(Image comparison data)
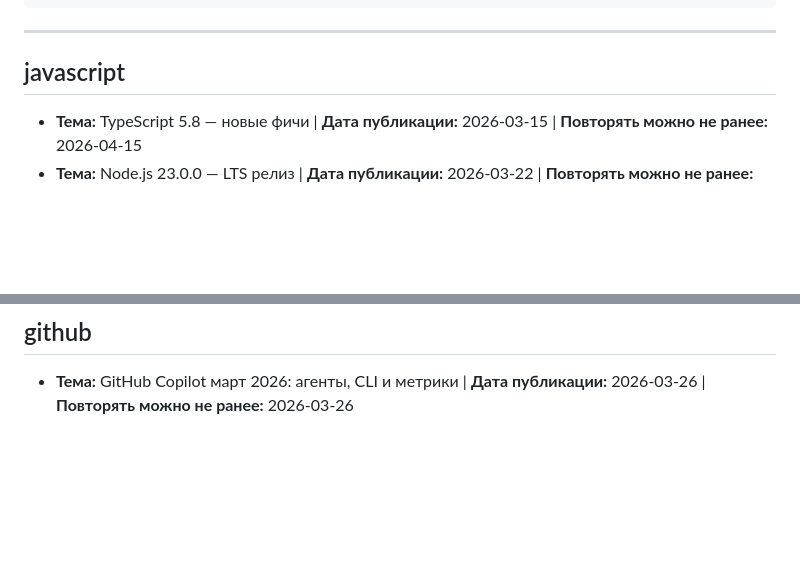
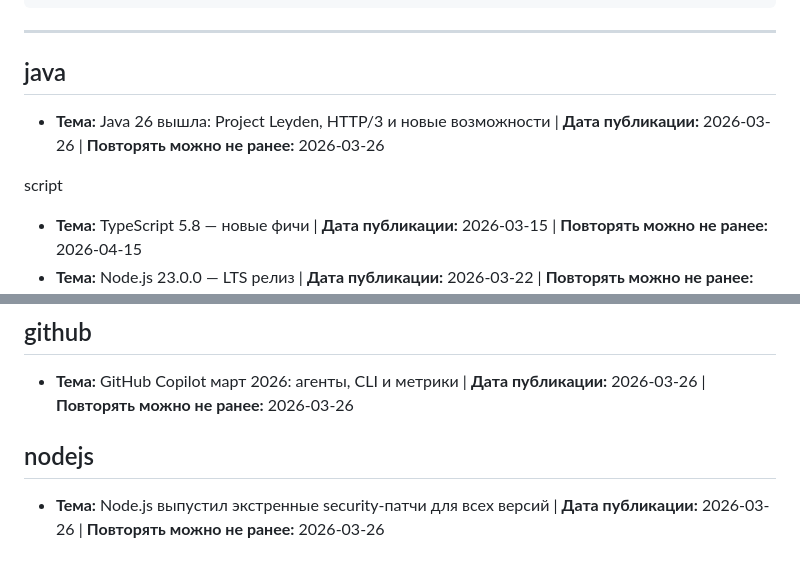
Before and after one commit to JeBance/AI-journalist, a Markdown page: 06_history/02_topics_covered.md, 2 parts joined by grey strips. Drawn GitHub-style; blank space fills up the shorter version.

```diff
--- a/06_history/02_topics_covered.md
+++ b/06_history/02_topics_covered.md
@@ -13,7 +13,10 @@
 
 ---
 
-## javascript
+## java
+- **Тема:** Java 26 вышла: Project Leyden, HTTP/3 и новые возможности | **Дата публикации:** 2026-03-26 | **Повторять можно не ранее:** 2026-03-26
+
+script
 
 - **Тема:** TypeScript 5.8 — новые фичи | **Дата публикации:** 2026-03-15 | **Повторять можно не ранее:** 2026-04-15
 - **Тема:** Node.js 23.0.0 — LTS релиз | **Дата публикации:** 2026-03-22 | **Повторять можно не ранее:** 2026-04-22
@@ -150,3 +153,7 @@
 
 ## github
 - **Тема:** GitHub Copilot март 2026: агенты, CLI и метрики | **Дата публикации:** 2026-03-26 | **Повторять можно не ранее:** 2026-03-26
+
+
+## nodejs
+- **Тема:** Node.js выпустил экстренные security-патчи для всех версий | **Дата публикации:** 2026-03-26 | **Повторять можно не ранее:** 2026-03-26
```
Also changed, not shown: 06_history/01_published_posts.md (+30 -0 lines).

- [The problem] In the reply, each line of the data must appear exactly as written, and no picture may appear.

- [Exercise solution]
Before and after one commit to JeBance/AI-journalist, a Markdown page: 06_history/02_topics_covered.md, 2 parts joined by grey strips. Drawn GitHub-style; blank space fills up the shorter version.

```diff
--- a/06_history/02_topics_covered.md
+++ b/06_history/02_topics_covered.md
@@ -13,7 +13,10 @@
 
 ---
 
-## javascript
+## java
+- **Тема:** Java 26 вышла: Project Leyden, HTTP/3 и новые возможности | **Дата публикации:** 2026-03-26 | **Повторять можно не ранее:** 2026-03-26
+
+script
 
 - **Тема:** TypeScript 5.8 — новые фичи | **Дата публикации:** 2026-03-15 | **Повторять можно не ранее:** 2026-04-15
 - **Тема:** Node.js 23.0.0 — LTS релиз | **Дата публикации:** 2026-03-22 | **Повторять можно не ранее:** 2026-04-22
@@ -150,3 +153,7 @@
 
 ## github
 - **Тема:** GitHub Copilot март 2026: агенты, CLI и метрики | **Дата публикации:** 2026-03-26 | **Повторять можно не ранее:** 2026-03-26
+
+
+## nodejs
+- **Тема:** Node.js выпустил экстренные security-патчи для всех версий | **Дата публикации:** 2026-03-26 | **Повторять можно не ранее:** 2026-03-26
```
Also changed, not shown: 06_history/01_published_posts.md (+30 -0 lines).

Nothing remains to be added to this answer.